The city was forced to seek a new independent audit provider for the current fiscal year, and chose Wade Stables P.C. Certified Public Accountants of Hannibal by a unanimous vote.

According to the bid provided to the city, Wade Stables will do the annual audit for an  amount not to exceed $9,500 in the case the city needs a special audit after receiving federal funding, or $7,500 if the special audit is not required.

The city’s previous audit provider was not qualified to perform the special audit, and the city is expecting to receive FEMA funding and possibly Community Development Grant funding during the current fiscal year.

The city received two bids for depository and other banking services and voted unanimously to follow the Finance Committee’s recommendation to award the bid to HOMEBANK for a three-year term, over the bid presented by United State Bank.

The council heard the first reading of an ordinance changing the names of Betty and Gene streets in the northeast part of the city to Betty and Gene avenues, in order to correct a name discrepancy involving the city, U.S. Postal System and the Marion County GIS system.

The streets in the Hinds Fairground Addition, First Addition recorded in May of 1998 were originally platted as Betty Street and Gene Street.

However, the streets have been designated as avenues by the city billing system.

As a result, City Clerk Deena Parsons said, the conflicts have caused problems for those seeking loans for property in the subdivision.

“This is the easiest way to get it unified,” Parsons said of the proposed ordinance, which will receive its second and final reading during the Oct. 15 council meeting.

By a unanimous vote, the council chose to officially hire the Schraeder Law Firm out of St. Louis for legal services pertaining to updating the city’s employee handbook.

The council delayed the first reading of an ordinance requiring residents to be responsible for the extermination of “any insects, rodents or other pests.”

It was decided to hold an Ordinance Committee meeting with City Attorney James Lemon to finalize the legal language. It was mentioned the proposed ordinance does not mention commercial property. 

Mayor Loren Graham reported on progress concerning a nuisance property which had been the concern of several neighbors.

“I think we’re making headway,” Graham said, noting he had been in communication with the property owner.

Police Chief Eddie Bogue reported one of his officers, Patrick Anderson, graduated from a D.A.R.E. school in Jefferson City last Friday.

City Street Commissioner Austin Dornberger reported that this year’s street resurfacing projects were completed.

Council member Brock Fahy, chairman of the Police Committee, reported the police department was successful in qualifying for Federal CARES Act funding in response to the COVID-19 pandemic.

Council member Pam Behring said she was pleased with the outcome of a recent meeting with local landowners concerning occupancy permits and expressed hope it would be followed through.

After adjourning, the council went into closed session to discuss real estate issue.
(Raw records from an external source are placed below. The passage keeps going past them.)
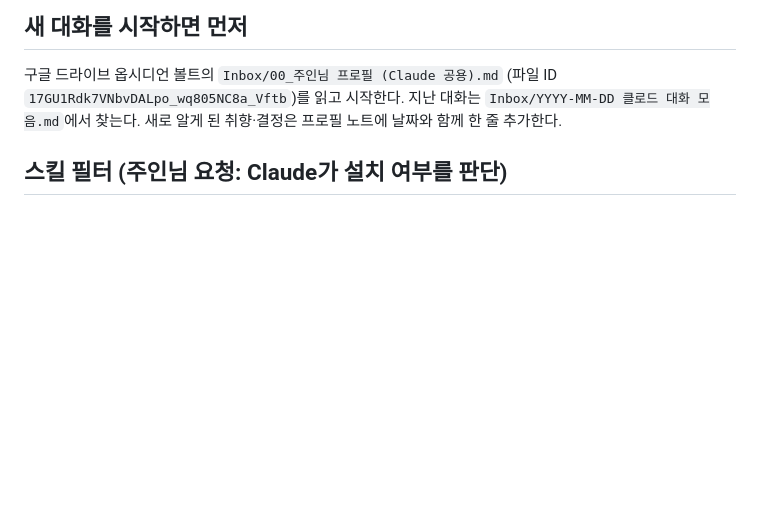
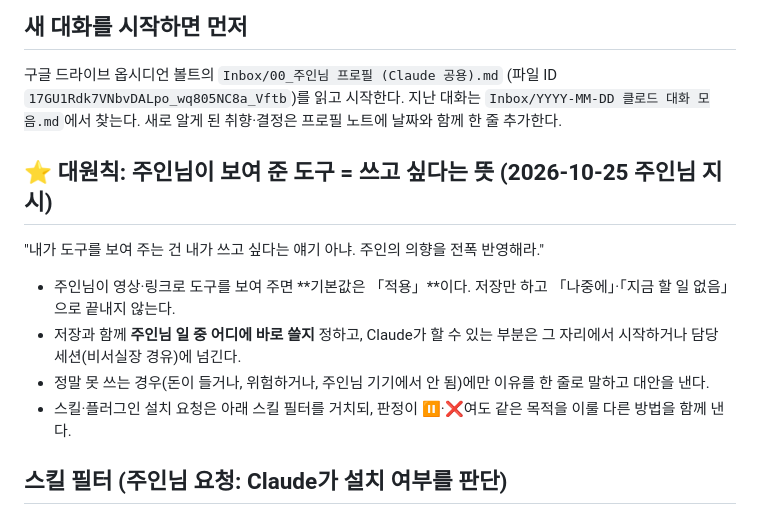
Before and after one commit to cog200489-code/my-hub1, a Markdown page: CLAUDE.md, the part around the change. Drawn GitHub-style; blank space fills up the shorter version.

Commit message:
대원칙 추가: 주인님이 보여 준 도구는 적용이 기본값
Co-Authored-By: Claude Opus 5.5 <noreply@anthropic.com>
Claude-Session: https://claude.ai/code/session_01CDd9Zx8ntVYvZFXJcdMAXf

```diff
--- a/CLAUDE.md
+++ b/CLAUDE.md
@@ -17,6 +17,13 @@
 ## 새 대화를 시작하면 먼저
 구글 드라이브 옵시디언 볼트의 `Inbox/00_주인님 프로필 (Claude 공용).md` (파일 ID `17GU1Rdk7VNbvDALpo_wq805NC8a_Vftb`)를 읽고 시작한다.
 지난 대화는 `Inbox/YYYY-MM-DD 클로드 대화 모음.md`에서 찾는다. 새로 알게 된 취향·결정은 프로필 노트에 날짜와 함께 한 줄 추가한다.
+
+## ⭐ 대원칙: 주인님이 보여 준 도구 = 쓰고 싶다는 뜻 (2026-10-25 주인님 지시)
+"내가 도구를 보여 주는 건 내가 쓰고 싶다는 얘기 아냐. 주인의 의향을 전폭 반영해라."
+- 주인님이 영상·링크로 도구를 보여 주면 **기본값은 「적용」**이다. 저장만 하고 「나중에」·「지금 할 일 없음」으로 끝내지 않는다.
+- 저장과 함께 **주인님 일 중 어디에 바로 쓸지** 정하고, Claude가 할 수 있는 부분은 그 자리에서 시작하거나 담당 세션(비서실장 경유)에 넘긴다.
+- 정말 못 쓰는 경우(돈이 들거나, 위험하거나, 주인님 기기에서 안 됨)에만 이유를 한 줄로 말하고 대안을 낸다.
+- 스킬·플러그인 설치 요청은 아래 스킬 필터를 거치되, 판정이 ⏸️·❌여도 같은 목적을 이룰 다른 방법을 함께 낸다.
 
 ## 스킬 필터 (주인님 요청: Claude가 설치 여부를 판단)
 주인님이 스킬/플러그인 링크를 보내면 설치 전에 아래로 판정하고 한 줄 결론(✅ 설치 / ⏸️ 보류 / ❌ 비추)을 먼저 말한다.
```
Also changed, not shown: 1 other file.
However, no action was taken as a result of the discussion. 

In attendance at Thursday’s regular meeting were some Scouts, as well as their leaders, observing the proceedings as part of a civics requirement.